Riding the coast and hills around Honolulu
Planes, Trains and Bicycles
Planning to attend EuMW in Nuremberg last fall, I found it most cost-effective to extend the trip with a weekend stay to reduce the airfare. Not being one to sit idle in a hotel, I quickly made plans for a ride. To make the most of the location, I picked an ambitious, 120-mile ride from Plzen in the Czech Republic back to the hotel where I was staying with a number of MTT-S and EuMA adcom members. Surely, this crew would be a sight for sore eyes should I survive the long day in the saddle.
Given the short notice and lengthy ride, finding a riding partner proved difficult. Accepting my fate as a solo rider, the adventure actually began with planning the logistics to transport bike and luggage from the Munich Airport to multiple trains to the hotel. Once safely settled in my hotel room, I assembled my bike and took it out for a short spin to take in the sights of Nuremberg and make sure the bike had survived travel and reassembly without suffering any mechanical issues. In short order, my hotel room took on the appearance of a dorm room.
Bike assembly and train ride to starting line

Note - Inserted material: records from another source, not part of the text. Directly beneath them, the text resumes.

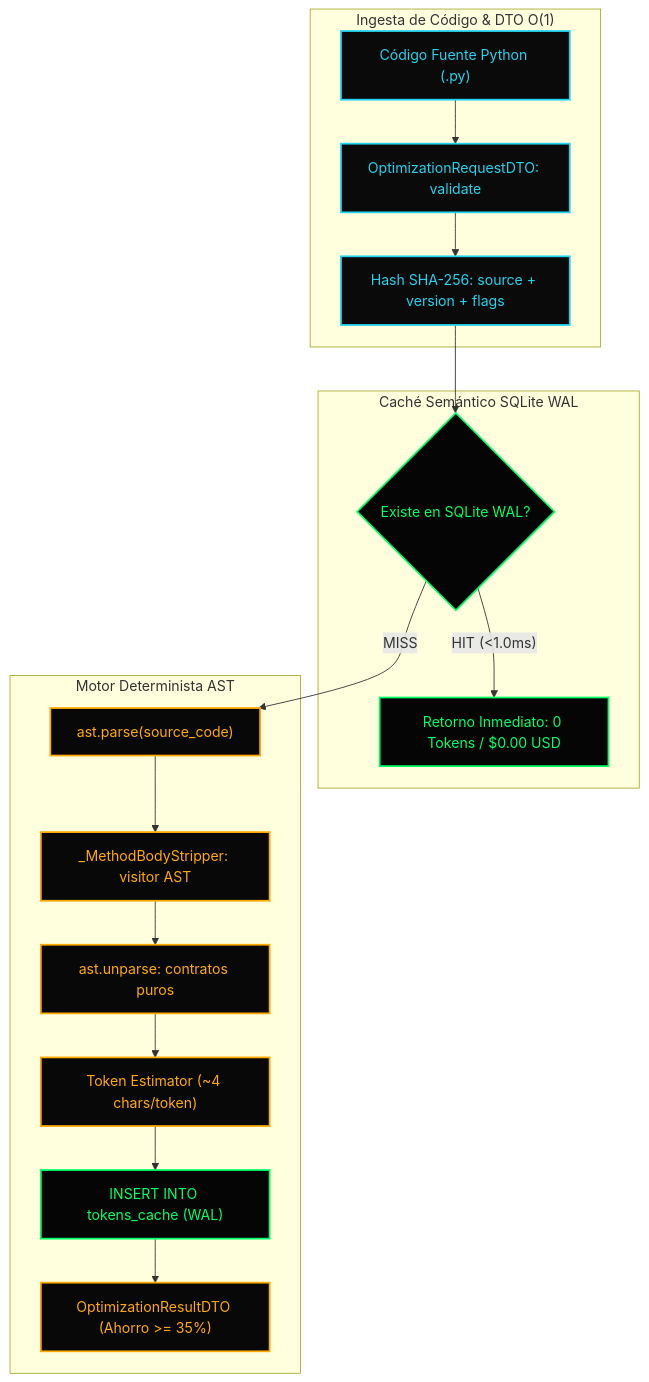
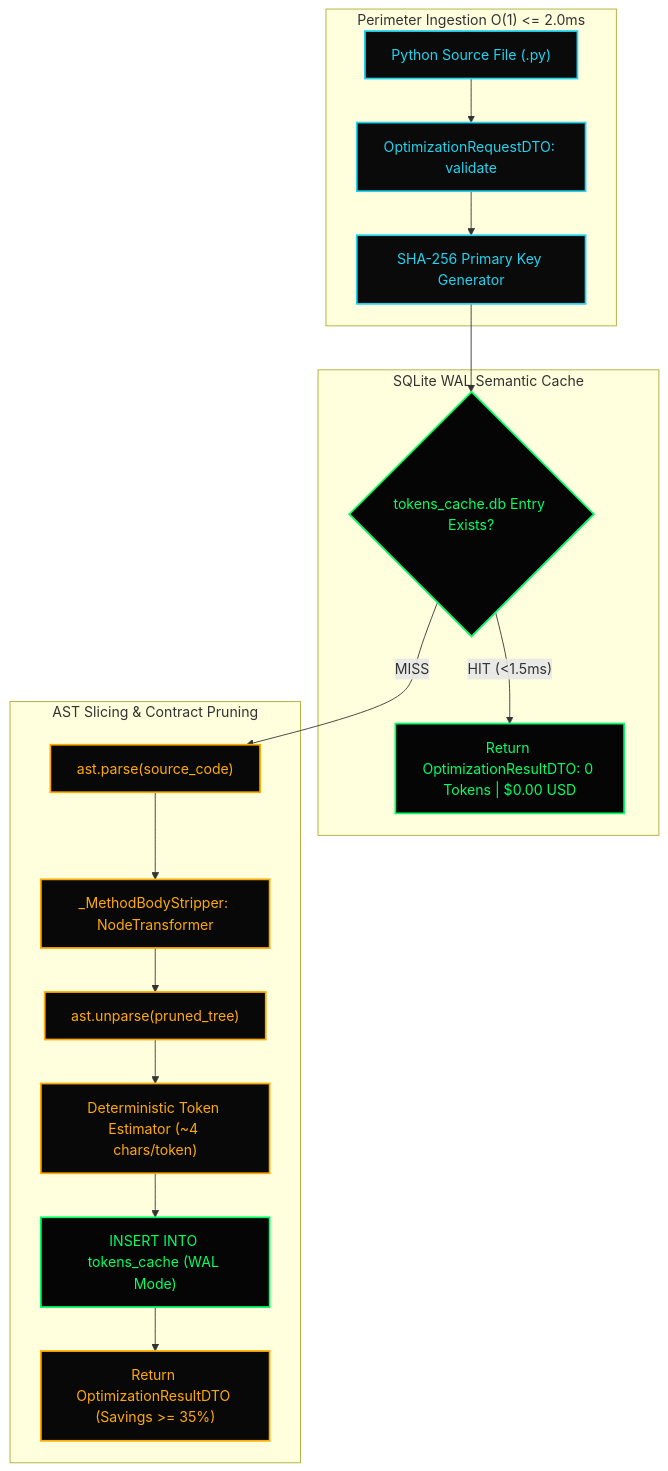
The diagram in 01_TOPOLOGY/1_mermaid_dag.md (heuristicolab/ctxfw), drawn with Mermaid before and after one commit. The commit also changed 10 other files, not shown here.

Commit message:
chore(seal): harmonize repository architecture to sovereign institutional standard

````diff
--- a/01_TOPOLOGY/1_mermaid_dag.md
+++ b/01_TOPOLOGY/1_mermaid_dag.md
@@ -1,29 +1,29 @@
 ```mermaid
 graph TD
-    subgraph Ingestion ["Ingesta de Código & DTO O(1)"]
-        RawCode["Código Fuente Python (.py)"] --> DTO["OptimizationRequestDTO: validate"]
-        DTO --> HashGen["Hash SHA-256: source + version + flags"]
+    subgraph Ingestion ["Perimeter Ingestion O(1) <= 2.0ms"]
+        InboundCode["Python Source File (.py)"] --> InboundDTO["OptimizationRequestDTO: validate"]
+        InboundDTO --> KeyGen["SHA-256 Primary Key Generator"]
     end
 
-    subgraph CacheLayer ["Caché Semántico SQLite WAL"]
-        HashGen --> QueryCache{"Existe en SQLite WAL?"}
-        QueryCache -- "HIT (<1.0ms)" --> WarmResult["Retorno Inmediato: 0 Tokens / $0.00 USD"]
+    subgraph CacheLayer ["SQLite WAL Semantic Cache"]
+        KeyGen --> Lookup{"tokens_cache.db Entry Exists?"}
+        Lookup -- "HIT (<1.5ms)" --> ZeroCost["Return OptimizationResultDTO: 0 Tokens | $0.00 USD"]
     end
 
-    subgraph ASTCore ["Motor Determinista AST"]
-        QueryCache -- "MISS" --> ASTParser["ast.parse(source_code)"]
-        ASTParser --> BodyStripper["_MethodBodyStripper: visitor AST"]
-        BodyStripper --> ContractUnparse["ast.unparse: contratos puros"]
-        ContractUnparse --> Estimator["Token Estimator (~4 chars/token)"]
-        Estimator --> StoreWAL["INSERT INTO tokens_cache (WAL)"]
-        StoreWAL --> ColdResult["OptimizationResultDTO (Ahorro >= 35%)"]
+    subgraph ASTCore ["AST Slicing & Contract Pruning"]
+        Lookup -- "MISS" --> ASTParse["ast.parse(source_code)"]
+        ASTParse --> ASTVisitor["_MethodBodyStripper: NodeTransformer"]
+        ASTVisitor --> ASTUnparse["ast.unparse(pruned_tree)"]
+        ASTUnparse --> TokenMeter["Deterministic Token Estimator (~4 chars/token)"]
+        TokenMeter --> WALPersist["INSERT INTO tokens_cache (WAL Mode)"]
+        WALPersist --> ColdDTO["Return OptimizationResultDTO (Savings >= 35%)"]
     end
 
     classDef ingestNode fill:#0a0a0a,stroke:#22d3ee,stroke-width:2px,color:#22d3ee
     classDef cacheNode fill:#050505,stroke:#00ff66,stroke-width:2px,color:#00ff66
     classDef astNode fill:#080808,stroke:#ffaa00,stroke-width:2px,color:#ffaa00
 
-    class RawCode,DTO,HashGen ingestNode
-    class QueryCache,WarmResult,StoreWAL cacheNode
-    class ASTParser,BodyStripper,ContractUnparse,Estimator,ColdResult astNode
+    class InboundCode,InboundDTO,KeyGen ingestNode
+    class Lookup,ZeroCost,WALPersist cacheNode
+    class ASTParse,ASTVisitor,ASTUnparse,TokenMeter,ColdDTO astNode
 ```
````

The following day (Sunday), I took a train to the starting line in Plzen for dinner and a good night’s sleep. Starting at 5:00 a.m. in the pre-dawn, I rode with the early commuters out of town and into the Czech countryside. Eleven hours later, I entered my hotel lobby in Nuremberg to see familiar faces gathering to make pre-show dinner plans, smiled, and confirmed to those who asked – why yes, I had just gone for a bike ride. In the end, the planning and execution went off without a hitch, and I had a pretty good tale to tell.
Sights and route from Plzen to Nuremberg
So, with IMS 2018 fast approaching, I have been looking at possible local rides while reaching out to fellow riders from our industry who might be interested in hitting the road with me. We can all agree that time is hard to come by at IMS and so flexibility is paramount. With this in mind, I have proposed one longer ride on Monday morning (6am) from Downtown Philly (Rocky Statue) to Valley Forge. This flat route along the Schuylkill (ask a local how to pronounce it, I get corrected every time) is 45 miles round trip, but riders can shorten it to any length to fit their schedules. I’ve named this ride the Valley Forge Fondo. Throughout the rest of the week, riders are encouraged to meet daily, if they choose, again at the Rocky Statue (5:30 a.m.) for rides that fit their own time constraints.
Details for the Monday ride are below. I hope you can join us or at least buy a rider a beer afterwards. Perhaps a pilsner. May the Forge be with you.